** RECORDS SHOWN **

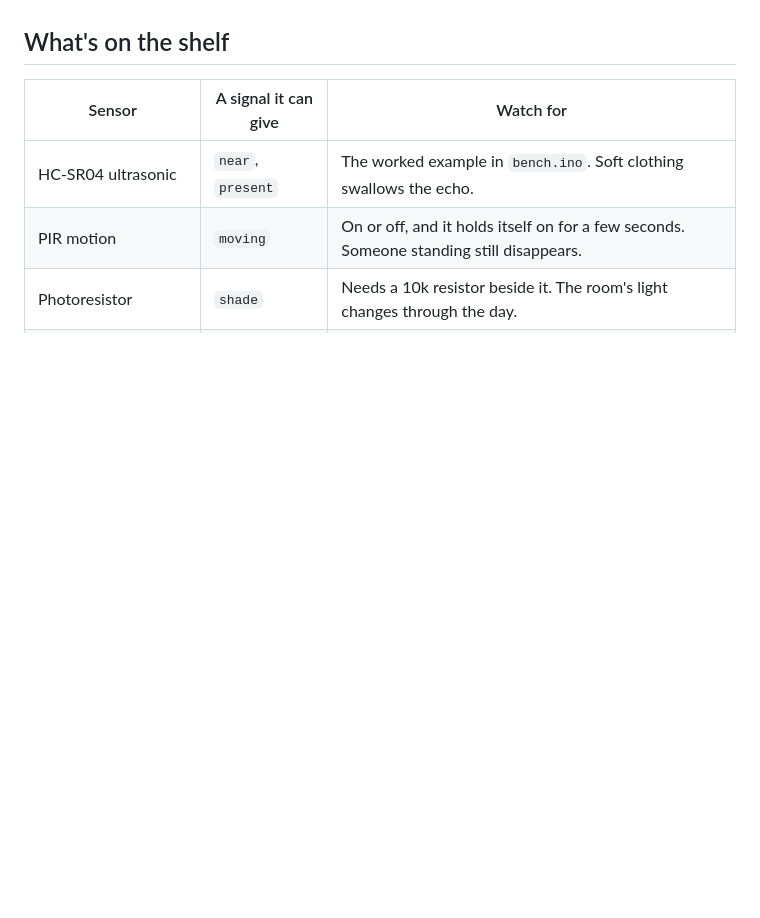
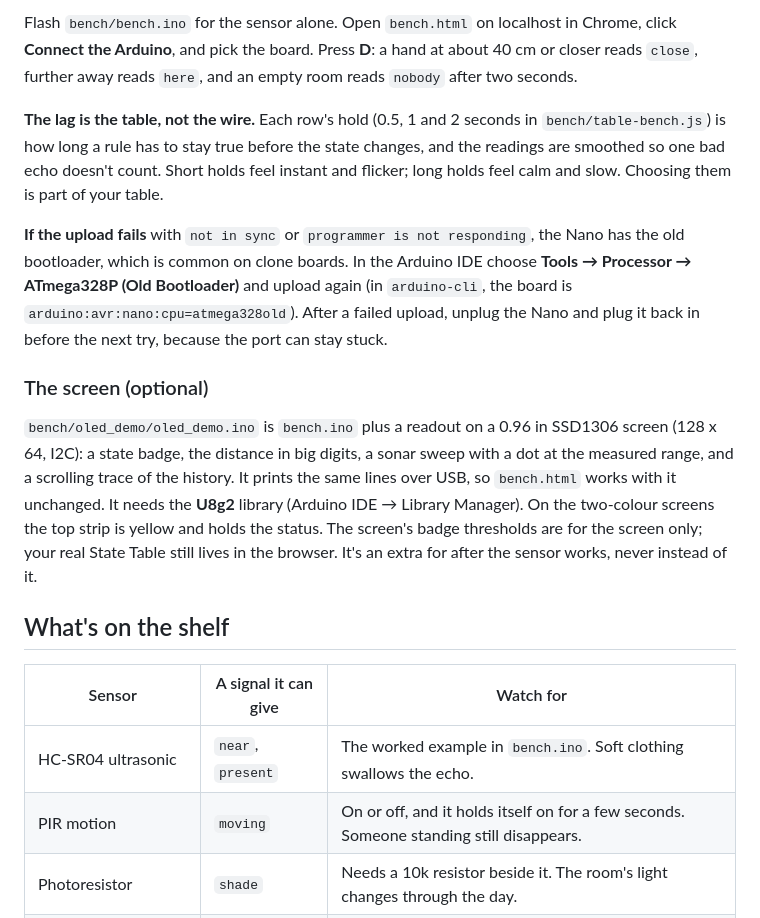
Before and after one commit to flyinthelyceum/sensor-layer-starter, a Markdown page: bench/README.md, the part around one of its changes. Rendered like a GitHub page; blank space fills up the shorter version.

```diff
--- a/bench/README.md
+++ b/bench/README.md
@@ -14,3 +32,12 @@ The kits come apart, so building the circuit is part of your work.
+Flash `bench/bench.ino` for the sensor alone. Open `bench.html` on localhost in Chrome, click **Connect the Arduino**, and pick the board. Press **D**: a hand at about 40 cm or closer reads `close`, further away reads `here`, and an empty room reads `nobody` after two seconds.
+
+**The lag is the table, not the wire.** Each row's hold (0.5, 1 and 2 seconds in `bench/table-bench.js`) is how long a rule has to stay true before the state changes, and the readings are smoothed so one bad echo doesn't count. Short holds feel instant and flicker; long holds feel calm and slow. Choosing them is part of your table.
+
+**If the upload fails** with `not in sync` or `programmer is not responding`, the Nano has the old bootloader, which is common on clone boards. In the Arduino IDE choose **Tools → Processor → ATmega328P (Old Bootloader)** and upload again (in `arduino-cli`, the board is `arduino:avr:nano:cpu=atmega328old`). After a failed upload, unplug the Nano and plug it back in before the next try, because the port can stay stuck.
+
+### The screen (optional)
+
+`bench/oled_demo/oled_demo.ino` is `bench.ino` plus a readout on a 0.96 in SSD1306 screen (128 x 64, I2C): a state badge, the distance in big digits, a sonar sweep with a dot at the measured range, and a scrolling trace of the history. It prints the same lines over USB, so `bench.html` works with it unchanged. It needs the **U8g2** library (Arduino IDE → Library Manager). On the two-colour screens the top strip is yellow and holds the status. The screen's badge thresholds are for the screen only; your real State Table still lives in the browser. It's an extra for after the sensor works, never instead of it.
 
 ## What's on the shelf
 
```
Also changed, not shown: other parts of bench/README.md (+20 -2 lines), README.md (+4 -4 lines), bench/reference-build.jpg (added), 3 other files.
--
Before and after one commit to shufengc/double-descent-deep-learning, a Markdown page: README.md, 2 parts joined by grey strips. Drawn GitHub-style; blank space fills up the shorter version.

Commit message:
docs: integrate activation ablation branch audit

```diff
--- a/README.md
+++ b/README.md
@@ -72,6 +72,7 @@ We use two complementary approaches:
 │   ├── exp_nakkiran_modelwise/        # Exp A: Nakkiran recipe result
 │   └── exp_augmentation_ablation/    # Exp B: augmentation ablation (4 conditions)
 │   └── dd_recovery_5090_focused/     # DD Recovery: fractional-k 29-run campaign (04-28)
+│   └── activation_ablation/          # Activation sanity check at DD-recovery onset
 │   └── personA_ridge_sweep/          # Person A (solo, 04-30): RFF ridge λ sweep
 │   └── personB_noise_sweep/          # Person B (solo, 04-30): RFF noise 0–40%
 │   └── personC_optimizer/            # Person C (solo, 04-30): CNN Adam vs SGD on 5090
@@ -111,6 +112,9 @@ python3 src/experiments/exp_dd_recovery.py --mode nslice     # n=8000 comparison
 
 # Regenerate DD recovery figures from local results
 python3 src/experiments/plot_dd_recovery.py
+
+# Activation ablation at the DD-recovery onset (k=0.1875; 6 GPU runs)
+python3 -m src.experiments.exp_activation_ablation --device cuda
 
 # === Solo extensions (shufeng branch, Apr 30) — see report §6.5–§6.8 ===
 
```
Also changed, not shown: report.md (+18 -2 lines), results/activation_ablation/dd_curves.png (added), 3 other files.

** ASSIGNMENT **
Select and copy every line of the listing with the word "experiments".

** REPLY TO THE EXERCISE **
@@ -111,6 +112,9 @@ python3 src/experiments/exp_dd_recovery.py --mode nslice     # n=8000 comparison
 python3 src/experiments/plot_dd_recovery.py
+python3 -m src.experiments.exp_activation_ablation --device cuda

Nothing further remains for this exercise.